Supercomputer success for aerodynamics researchers

Previous simulation run by Professor Sandberg's team, showing complex fluid flow over a smooth compressor blade.

A University of Melbourne team of aerodynamic computer modelling experts has been awarded coveted simulation-running time on a U.S. Department of Energy’s Office of Science supercomputer.

The team led by Computational Mechanics Chair Professor Richard Sandberg includes representatives from General Electric Aviation, and will use the supercomputer access time to simulate turbulent flows in jet engines as part of their research into more efficient ways to power air travel.

The team’s simulations are computationally intensive and can only be run by a handful of supercomputers across the globe.

The team has been awarded 570,000 node hours on “Summit”, the U.S. Department of Energy’s flagship system at the Oak Ridge Leadership Computing Facility in Tennessee. Summit debuted in 2018 and at that time was the most powerful computer in the world.

Using software developed by Professor Sandberg’s team and optimised for the latest supercomputer architectures, the awarded time is equivalent to around 410 million core hours on Australian systems.

“To put that into context, it’s close to what the Australian national computational merit allocation scheme for 2022 will award to all of Australia’s research computing, across all research domains,” said Professor Sandberg.

“It’s equivalent to a multi-million dollar research award.”
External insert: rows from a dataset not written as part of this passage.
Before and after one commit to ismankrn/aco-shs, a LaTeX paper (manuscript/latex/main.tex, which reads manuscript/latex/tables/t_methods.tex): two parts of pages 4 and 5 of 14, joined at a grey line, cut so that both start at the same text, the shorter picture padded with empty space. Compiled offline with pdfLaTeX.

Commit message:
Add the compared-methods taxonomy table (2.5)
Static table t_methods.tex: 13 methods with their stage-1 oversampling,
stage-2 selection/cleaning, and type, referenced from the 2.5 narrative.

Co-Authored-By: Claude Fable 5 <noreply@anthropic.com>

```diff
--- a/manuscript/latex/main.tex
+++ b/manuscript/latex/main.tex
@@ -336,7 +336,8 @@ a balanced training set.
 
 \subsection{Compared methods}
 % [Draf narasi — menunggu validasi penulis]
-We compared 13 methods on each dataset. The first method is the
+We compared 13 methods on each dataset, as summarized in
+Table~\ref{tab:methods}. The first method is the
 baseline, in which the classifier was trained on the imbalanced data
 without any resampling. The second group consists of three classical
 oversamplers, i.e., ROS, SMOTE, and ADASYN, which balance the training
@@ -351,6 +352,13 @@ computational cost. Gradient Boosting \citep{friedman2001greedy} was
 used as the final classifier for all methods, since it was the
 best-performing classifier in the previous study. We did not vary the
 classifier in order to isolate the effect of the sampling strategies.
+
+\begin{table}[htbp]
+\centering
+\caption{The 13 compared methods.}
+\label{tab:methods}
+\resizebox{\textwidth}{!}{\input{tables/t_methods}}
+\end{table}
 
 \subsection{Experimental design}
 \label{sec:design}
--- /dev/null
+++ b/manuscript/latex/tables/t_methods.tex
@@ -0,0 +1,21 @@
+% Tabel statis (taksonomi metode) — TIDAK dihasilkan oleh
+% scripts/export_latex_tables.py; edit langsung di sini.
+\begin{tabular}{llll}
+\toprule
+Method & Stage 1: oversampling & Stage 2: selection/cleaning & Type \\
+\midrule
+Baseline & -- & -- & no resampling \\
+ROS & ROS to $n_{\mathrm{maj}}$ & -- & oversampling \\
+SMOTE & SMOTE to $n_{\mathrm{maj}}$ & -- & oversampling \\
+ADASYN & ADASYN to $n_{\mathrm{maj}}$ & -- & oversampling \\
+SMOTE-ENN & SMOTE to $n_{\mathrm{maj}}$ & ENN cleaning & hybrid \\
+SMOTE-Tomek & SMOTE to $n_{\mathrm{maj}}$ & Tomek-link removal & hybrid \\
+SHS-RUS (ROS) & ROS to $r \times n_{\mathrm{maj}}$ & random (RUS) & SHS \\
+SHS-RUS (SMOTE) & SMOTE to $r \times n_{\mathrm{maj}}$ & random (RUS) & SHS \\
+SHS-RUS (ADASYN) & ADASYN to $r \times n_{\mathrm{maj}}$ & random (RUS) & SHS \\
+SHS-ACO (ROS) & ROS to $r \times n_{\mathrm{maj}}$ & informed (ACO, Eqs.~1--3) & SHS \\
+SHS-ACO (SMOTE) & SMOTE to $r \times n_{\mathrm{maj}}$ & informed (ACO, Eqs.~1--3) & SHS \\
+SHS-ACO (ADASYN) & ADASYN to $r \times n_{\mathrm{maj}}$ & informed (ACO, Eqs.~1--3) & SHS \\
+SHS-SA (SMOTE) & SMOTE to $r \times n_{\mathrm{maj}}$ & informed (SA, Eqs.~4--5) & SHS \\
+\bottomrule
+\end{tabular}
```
Each year, the U.S. Department of Energy grants research teams access to its supercomputers through its competitive Innovative and Novel Computational Impact on Theory and Experiment (INCITE) Program. This is the third year in a row that the University of Melbourne team has been awarded simulation running time through the INCITE Program.